A cerebral aneurysm is an abnormality and weakness in the wall of a blood vessel in the brain. This operation is performed to enable a titanium clip to be placed on the neck of the aneurysm to prevent it from bleeding.

A cut is made over the area where the brain needs to be opened. A segment of skull bone will be removed. A titanium clip is placed across the neck of the Aneurysm.

The skull bone is put back and is closed with metal plates and screws.

The cut closed with stitches or staples.

My Anaesthetic

This procedure will require a General Anaesthetic.

See About your Anaesthetic information sheet for information about the anaesthetic and the risks involved. If you have any concerns, talk these over with your doctor.

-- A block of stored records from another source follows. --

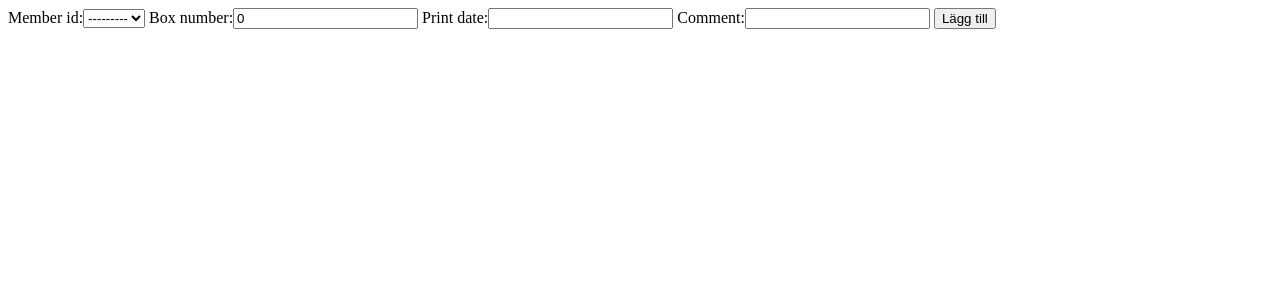
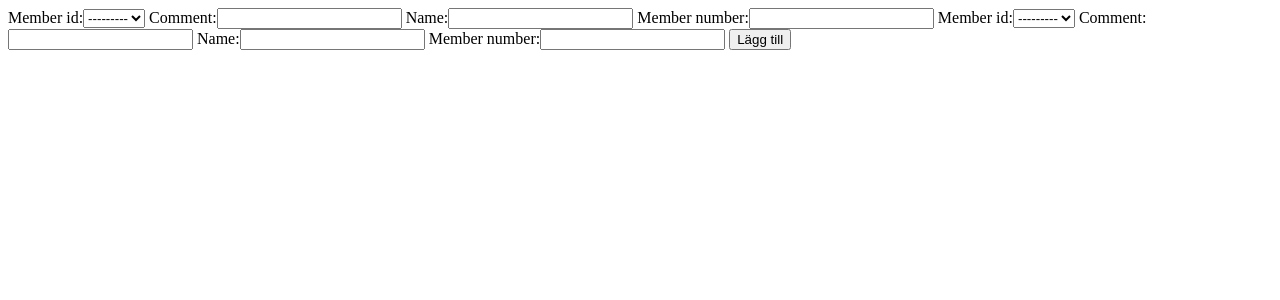
Before and after one commit to larlin/makerlabel, a Django app: template tagdatabase/tags/templates/tags/add.html in a window 1280 px wide. Shown: the top 300 px of the page. Run offline with Django 3.2, Linux system fonts and the light colour scheme; the template is opened without the code that fills it: values that come from a table or form of the project are taken from there, others are empty.

Commit message:
Now creates member from tag form and increments box numbers automatically.

```diff
--- a/tagdatabase/tags/forms.py
+++ b/tagdatabase/tags/forms.py
@@ -1,10 +1,71 @@
 from django.forms import ModelForm
+from django import forms
 from .models import Tag
 from .models import Member
 from django.forms.models import inlineformset_factory
+from django.utils import timezone
+from django.core.exceptions import ValidationError
 
 class TagForm(ModelForm):
+    # extra fields from Member...
+    name = forms.CharField(max_length=20, required=False)
+    member_number = forms.IntegerField(required=False)
+
+    def __init__(self, *args, **kwargs):
+        super(TagForm, self).__init__(*args, **kwargs)
+
+        self.fields['member_id'].required = False
+        self.fields['member_id'].blank = True
+        self.fields['member_id'].null = True
+
+
     class Meta:
         model = Tag
         #fields = '__all__'
-        exclude = ('visible', )
+        exclude = ('print_date', 'box_number', 'visible', )
+
+    def clean(self):
+        cleaned_data = super(TagForm, self).clean()
+        member = cleaned_data.get("member_id")
+        name = cleaned_data.get("name")
+        member_number = cleaned_data.get("member_number")
+
+        # If we don't have a member_id try to clean name and member_number
+        if member is None:
+            member = Member(name=name, member_number=member_number, box_num = 0)
+            print("Trying to clean:")
+            try:
+                member.full_clean()
+            except ValidationError as e:
+                print("raising valiation error")
+                msg = "Failed to create member, either select a old member or add data to create a new."
+                self.add_error('name', msg)
+                self.add_error('member_id', msg)
+            print("Member:")
+            print(member.__dict__)
+            # TODO: This is ugly and bad, setting id to trick the verfication
+            # of user in the case that member id is not set because we are
+            # creating a new member now.
+            member.id = 1
+            member.new_member = True
+            print(self.cleaned_data)
+            self.cleaned_data['member_id'] = member
+            print(self.cleaned_data)
+        else:
+            member.new_member = False
+
+        return cleaned_data
+
+    def save(self, commit=True):
+        print("After save")
+        tag = super(TagForm, self).save(commit=False)
+        tag.print_date = timezone.now()
+        tag.box_number = self.cleaned_data['member_id'].box_num
+        if self.cleaned_data['member_id'].new_member :
+            self.cleaned_data['member_id'].id = None
+        if commit:
+            self.cleaned_data['member_id'].box_num = self.cleaned_data['member_id'].box_num + 1
+            self.cleaned_data['member_id'].save()
+        tag.member_id = self.cleaned_data['member_id']
+        print(self.cleaned_data)
+        return super(TagForm, self).save(commit=commit)
--- a/tagdatabase/tags/models.py
+++ b/tagdatabase/tags/models.py
@@ -9,6 +9,7 @@ import tags
 
 class Member(models.Model):
     name = models.CharField(max_length=20)
+    member_number = models.IntegerField(default=0)
     box_num = models.IntegerField(default=0)
 
     def __unicode__( self ):
@@ -30,10 +31,10 @@ class Tag(models.Model):
     	return reverse('tags:details_long', args=[str(self.id)])
 
     def __unicode__( self ):
-        return "{0} {1}".format( self.box_number )
+        return "{0}".format( self.box_number )
 
     def __str__( self ):
-        return "{0} {1}".format( self.box_number )
+        return "{0}".format( self.box_number )
 
     sentinel = object()
     def generate_pdf(self, work_directory, template, destination=sentinel):
--- a/tagdatabase/tags/templates/tags/add.html
+++ b/tagdatabase/tags/templates/tags/add.html
@@ -2,6 +2,7 @@
 
 <form action="{% url 'tags:add' %}" method="post">
     {% csrf_token %}
+        {{ member_form }}
         {{ form }}
     <input type="submit" value="Lägg till" />
 </form>
```
Also changed, not shown: tagdatabase/tags/migrations/0006_member_member_number.py (added).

If you have not been given an information sheet, please ask for one.

What are the risks of this specific procedure?

There are some risks/complications with this procedure.

Common risks include:

  • Infection. This may need antibiotics and further treatment.
  • Minor pain, bruising and/or infection from IV cannula site. This may require treatment with antibiotics.
  • Bleeding. A return to the operating room for further surgery and a blood transfusion may be required if bleeding occurs. Bleeding is more common if you have been taking blood thinning drugs such as Warfarin, Aspirin, Clopidogrel (Plavix or Iscover) or Dipyridamole (Persantin or Asasantin).
  • A heart attack because of the strain on the heart.
  • Stroke or stroke like complications can occur which can cause weakness in the face, arms and legs. This could be temporary or permanent.
  • Injury to the brain, important nerves or blood vessels. This can lead to stroke or stroke like complications can occur which can cause weakness in the face, arms and legs. This could be temporary or permanent.
  • Memory disturbance or confusion. This could be temporary or permanent.
  • Fluid leakage from around the brain can occur after the operation. This may require further surgery.
  • Epilepsy which may require medication. This condition may be temporary or permanent.
  • The clipping of the aneurysm may not be technically possible. This will result in reduced protection from rupture of the aneurysm.
  • Loss of vision which may be temporary or permanent.
  • Meningitis. This would require further treatment.
  • Coma.
  • Death is possible due to this procedure.

Uncommon risks include:

  • Decrease in your normal body salt concentration. This may require admission to intensive care.
  • Small areas of the lung may collapse, increasing the risk of chest infection. This may need antibiotics and physiotherapy.
  • Increase risk in obese people of wound infection, chest infection, heart and lung complications, and thrombosis.
  • Clots in the leg (deep vein thrombosis or DVT) with pain and swelling. Rarely part of this clot may break off and go into the lungs.

  • royal-australasian-college-of-surgeons
  • flinders-medical-centre
  • cmc-vellore
  • calvary-adelaide-hospital
  • Neurosurgical Research Foundation